O'Connell School

From Wikipedia, the free encyclopedia
  (Redirected from O'Connell Schools)
Jump to: navigation, search
O'Connell C.B.S.
North Richmond Street, Dublin 1, D01 Y4A9,
Coordinates 53°21′33″N 6°15′05″W / 53.3593°N 6.2515°W / 53.3593; -6.2515Coordinates: 53°21′33″N 6°15′05″W / 53.3593°N 6.2515°W / 53.3593; -6.2515
Motto "Ciall agus neart"
(Power and strength)
Established 1828
Principal Gerry Duffy and Deputy Principal Lynn Kidney (secondary) and Patsy O'Keefe (primary)
Staff Over 45
Gender Male (and female for Repeat Leaving Certificate Program
Number of students over 500 including (Leaving Certificate repeats) secondary 200(primary)
Religious order Congregation of Christian Brothers

The O’Connell School is a secondary and a primary school for boys located on North Richmond Street in Dublin, Ireland. The school, named in honour of the leader of Catholic Emancipation, Daniel O’Connell, has the distinction of being the oldest surviving Christian Brothers school in Dublin, having been first established in 1829. James Joyce attended the school for a time, and it is mentioned in Dubliners in the story Araby. The school was for many years dubbed the "working man's Belvedere College" (in reference to the nearby fee-paying school of that name, and because of its good reputation). James Joyce transferred from O'Connell School to Belvedere after being offered a place there.

Notable staff and past pupils[edit]

A number of significant figures in Irish public life attended O'Connell's School.

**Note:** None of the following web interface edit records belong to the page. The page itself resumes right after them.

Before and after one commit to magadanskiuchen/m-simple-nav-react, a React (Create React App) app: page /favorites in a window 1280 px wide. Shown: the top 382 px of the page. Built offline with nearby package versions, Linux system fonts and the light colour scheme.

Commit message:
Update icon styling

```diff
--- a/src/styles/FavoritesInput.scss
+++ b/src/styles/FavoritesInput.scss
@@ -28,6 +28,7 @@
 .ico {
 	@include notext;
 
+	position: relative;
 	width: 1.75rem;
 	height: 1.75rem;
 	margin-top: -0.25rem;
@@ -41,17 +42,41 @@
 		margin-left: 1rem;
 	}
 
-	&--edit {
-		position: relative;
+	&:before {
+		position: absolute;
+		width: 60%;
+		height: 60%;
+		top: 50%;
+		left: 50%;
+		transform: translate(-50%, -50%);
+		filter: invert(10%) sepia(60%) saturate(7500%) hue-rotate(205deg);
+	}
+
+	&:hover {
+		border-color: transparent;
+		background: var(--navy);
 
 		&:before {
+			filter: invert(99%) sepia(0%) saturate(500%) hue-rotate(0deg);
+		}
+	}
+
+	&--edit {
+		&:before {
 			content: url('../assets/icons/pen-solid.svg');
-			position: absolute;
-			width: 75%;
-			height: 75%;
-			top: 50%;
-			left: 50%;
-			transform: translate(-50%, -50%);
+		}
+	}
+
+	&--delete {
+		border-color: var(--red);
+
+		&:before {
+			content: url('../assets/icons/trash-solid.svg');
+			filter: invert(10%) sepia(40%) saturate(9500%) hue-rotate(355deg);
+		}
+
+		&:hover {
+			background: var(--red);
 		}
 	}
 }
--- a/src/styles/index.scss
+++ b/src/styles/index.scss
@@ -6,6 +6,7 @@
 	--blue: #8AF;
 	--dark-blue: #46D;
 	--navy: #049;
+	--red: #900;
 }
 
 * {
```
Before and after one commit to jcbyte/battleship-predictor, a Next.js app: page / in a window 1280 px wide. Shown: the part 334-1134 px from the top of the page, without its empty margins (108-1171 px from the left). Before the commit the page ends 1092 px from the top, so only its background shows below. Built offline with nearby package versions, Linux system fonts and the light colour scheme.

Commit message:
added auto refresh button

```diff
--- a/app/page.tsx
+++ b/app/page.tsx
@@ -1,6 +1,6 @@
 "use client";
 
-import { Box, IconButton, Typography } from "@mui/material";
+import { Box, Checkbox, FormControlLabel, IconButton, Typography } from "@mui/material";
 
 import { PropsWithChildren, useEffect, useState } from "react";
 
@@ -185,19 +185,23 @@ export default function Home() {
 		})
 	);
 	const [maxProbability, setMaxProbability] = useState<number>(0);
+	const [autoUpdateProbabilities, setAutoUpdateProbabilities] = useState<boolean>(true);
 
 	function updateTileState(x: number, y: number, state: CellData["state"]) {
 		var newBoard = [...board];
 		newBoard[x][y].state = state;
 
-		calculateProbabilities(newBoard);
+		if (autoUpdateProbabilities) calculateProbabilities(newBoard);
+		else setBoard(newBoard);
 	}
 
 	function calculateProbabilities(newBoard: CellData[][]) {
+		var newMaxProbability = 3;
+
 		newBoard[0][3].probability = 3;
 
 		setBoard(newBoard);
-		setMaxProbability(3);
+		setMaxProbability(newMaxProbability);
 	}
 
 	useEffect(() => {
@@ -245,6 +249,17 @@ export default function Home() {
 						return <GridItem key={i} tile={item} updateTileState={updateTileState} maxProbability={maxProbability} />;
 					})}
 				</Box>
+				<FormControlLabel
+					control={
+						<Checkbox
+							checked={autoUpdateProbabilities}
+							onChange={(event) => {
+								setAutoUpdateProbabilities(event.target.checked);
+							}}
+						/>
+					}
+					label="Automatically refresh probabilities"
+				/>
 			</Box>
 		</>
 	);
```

  1. ^ O Muircheartaigh, Micheal (2006-10-29). "Micheal and the Far East connection". Irish Independent. Retrieved 2012-09-15. 

External links[edit]